Ambrosio Bibby Padilla (also known as 'Paddy') (7 December 1910 — 11 August 1996) was a Filipino basketball player who later served as a legislator of the Philippines from 1957 to 1972. He was known to have had an impressive career as a lawyer, a scholar and a writer. Despite his political agendas, his contributions to Philippine Basketball made an impact in Asian basketball development.
Ambrosio Padilla was born on 7 December 1910 in Lingayen, Pangasinan to Dr. Nicanor Padilla and Ysabel Pena Bibby. His other siblings are Narciso, Sabino (who became a justice), Augusto, Benedicto (who became a congressman), Felix, Carmen, Florencia and Nicanor Jr.
He also has an older half-sister by the name of Aurora Padilla, from their father's first wife. She died in the cholera epidemic of 1888.
While studying at the Ateneo de Manila University, Padilla joined, and eventually became the captain of the school basketball team, the Blue Eagles. He led them to victory in the 1928 National Collegiate Athletic Association (NCAA) Philippines Basketball Championship under their coach, James Martin, S.J.
Despite his training as an athlete, Padilla maintained a good academic record and graduated summa cum laude.
He went on to study law at the University of the Philippines, and joined the varsity baseball team. He graduated as salutatorian, and placed 3rd in the 1934 bar examinations. He later earned his doctorate in civil law at the University of Sto. Tomas.

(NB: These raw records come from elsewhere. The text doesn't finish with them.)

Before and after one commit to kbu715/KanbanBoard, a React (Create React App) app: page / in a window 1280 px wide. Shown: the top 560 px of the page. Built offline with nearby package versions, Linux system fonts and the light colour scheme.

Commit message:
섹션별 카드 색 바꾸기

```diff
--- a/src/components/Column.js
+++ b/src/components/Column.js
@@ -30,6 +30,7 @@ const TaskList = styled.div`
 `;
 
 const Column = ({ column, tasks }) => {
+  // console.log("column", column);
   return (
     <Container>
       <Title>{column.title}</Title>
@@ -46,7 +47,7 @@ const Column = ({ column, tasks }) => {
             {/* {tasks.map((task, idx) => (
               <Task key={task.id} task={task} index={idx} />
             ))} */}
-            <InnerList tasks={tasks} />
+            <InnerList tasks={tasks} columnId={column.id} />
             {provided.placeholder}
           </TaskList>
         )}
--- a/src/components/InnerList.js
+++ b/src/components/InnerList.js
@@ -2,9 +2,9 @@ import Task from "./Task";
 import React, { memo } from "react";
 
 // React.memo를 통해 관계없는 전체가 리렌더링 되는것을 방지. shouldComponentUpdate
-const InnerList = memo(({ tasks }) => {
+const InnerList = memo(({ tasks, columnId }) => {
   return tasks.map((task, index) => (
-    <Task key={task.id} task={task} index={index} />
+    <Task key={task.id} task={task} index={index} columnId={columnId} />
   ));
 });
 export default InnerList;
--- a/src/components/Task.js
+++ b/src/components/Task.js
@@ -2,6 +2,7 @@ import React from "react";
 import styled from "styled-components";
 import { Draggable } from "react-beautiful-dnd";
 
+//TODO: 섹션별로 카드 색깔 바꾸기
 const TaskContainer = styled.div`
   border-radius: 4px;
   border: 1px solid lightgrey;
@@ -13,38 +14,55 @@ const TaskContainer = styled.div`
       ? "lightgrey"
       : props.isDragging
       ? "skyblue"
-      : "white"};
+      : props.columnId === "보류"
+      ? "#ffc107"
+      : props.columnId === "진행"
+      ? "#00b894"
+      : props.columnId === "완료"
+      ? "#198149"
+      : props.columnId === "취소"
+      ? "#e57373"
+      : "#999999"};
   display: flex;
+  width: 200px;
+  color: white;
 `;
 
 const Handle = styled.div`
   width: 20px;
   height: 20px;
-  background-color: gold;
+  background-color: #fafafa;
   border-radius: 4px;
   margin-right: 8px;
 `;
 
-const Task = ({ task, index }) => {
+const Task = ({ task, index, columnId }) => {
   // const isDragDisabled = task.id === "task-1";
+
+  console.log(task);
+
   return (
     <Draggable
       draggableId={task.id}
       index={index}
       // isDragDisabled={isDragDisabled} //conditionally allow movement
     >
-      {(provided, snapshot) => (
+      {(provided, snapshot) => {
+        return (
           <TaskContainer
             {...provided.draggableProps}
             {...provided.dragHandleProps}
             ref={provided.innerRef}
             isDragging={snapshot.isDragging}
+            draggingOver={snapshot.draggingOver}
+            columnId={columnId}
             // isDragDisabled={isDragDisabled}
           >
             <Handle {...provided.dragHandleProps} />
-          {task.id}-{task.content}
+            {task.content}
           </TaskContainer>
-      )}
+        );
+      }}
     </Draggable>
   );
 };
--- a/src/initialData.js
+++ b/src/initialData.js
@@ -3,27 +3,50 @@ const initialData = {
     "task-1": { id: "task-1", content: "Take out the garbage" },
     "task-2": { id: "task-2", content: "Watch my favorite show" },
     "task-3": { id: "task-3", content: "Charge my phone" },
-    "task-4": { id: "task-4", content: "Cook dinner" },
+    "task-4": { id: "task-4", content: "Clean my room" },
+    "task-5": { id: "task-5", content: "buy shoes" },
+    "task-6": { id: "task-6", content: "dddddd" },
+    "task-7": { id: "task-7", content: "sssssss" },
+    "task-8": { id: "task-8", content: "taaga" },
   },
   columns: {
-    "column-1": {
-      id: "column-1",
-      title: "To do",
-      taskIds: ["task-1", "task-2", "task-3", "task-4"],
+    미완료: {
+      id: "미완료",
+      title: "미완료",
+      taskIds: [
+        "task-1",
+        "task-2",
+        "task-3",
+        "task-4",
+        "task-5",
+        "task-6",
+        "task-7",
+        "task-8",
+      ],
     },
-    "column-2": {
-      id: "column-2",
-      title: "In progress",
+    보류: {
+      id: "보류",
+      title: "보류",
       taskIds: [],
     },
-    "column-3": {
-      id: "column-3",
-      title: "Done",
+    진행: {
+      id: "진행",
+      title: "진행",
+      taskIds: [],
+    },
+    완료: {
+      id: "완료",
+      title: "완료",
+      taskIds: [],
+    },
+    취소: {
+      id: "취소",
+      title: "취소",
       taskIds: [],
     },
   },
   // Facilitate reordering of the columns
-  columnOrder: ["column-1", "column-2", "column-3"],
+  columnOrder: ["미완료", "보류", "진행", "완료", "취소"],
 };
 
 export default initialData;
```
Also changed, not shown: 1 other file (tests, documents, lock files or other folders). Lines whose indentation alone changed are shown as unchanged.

Padilla played for the Philippines alongside Jacinto Ciria Cruz and Mariano Filomeno to capture the 1930 Far Eastern Games basketball gold medal in Tokyo, Japan. They won the medal again in 1934.
Padilla was captain the Philippine team under coach Dionisio Calvo when they won fifth place in the 1936 Olympic Games in Berlin, Germany. This has remained Asia's highest finish in the men's Olympic basketball history. Other notable members of Team Philippines during that time included Ciria Cruz and Charles Borck.
In 1938, Padilla retired from basketball to become the chairman of the Philippine Amateur Athletic Federation (PAAF), a position he held until 1954. Around this time, he settled down with Lourdes 'Lily' de las Alas, the eldest daughter of Don Antonio de las Alas, the finance secretary of President Manuel L. Quezon.
While in government, he was called into the International Basketball Federation to serve as Asia's vice president from 1956 to 1964. He founded, and was president of, the Asian Basketball Confederation (ABC), now known as FIBA Asia. His term lasted from 1960 to 1966, with his former coach Calvo as his secretary-general.
In 1970, Padilla was elected as the seventh and last president of the PAAF before it was replaced by the Department of Youth and Sports Department in 1976 (known as the Philippine Olympic Committee today).
Ambrosio Padilla was selected by President Ramon Magsaysay to serve as solicitor-general and government corporate counsel from 1954 to 1957. He won in the 1957 senatorial elections, and served three consecutive terms before quitting under the Marcos administration. He would later join the EDSA Revolution.
In recognition of Padilla's service, the Cory Aquino administration appointed him vice chairman of the Historic Constitutional Commission and was part of the group that drafted the 1987 Constitution.
Death and legacy
Padilla died on 11 August 1996. Because of his achievements in sports, he was placed with Carlos Loyzaga, Lauro Mumar, Jacinto Ciria Cruz, Charles Borck, Edgardo Ocampo, Mariano Tolentino, and his own Olympic coach Chito Calvo in the Philippine National Hall of Fame in January 1999.
In his honor, the Ateneo de Manila University named an award after him. The Ambrosio Padilla Award is an annual recognition given to the university's highest-grading varsity player.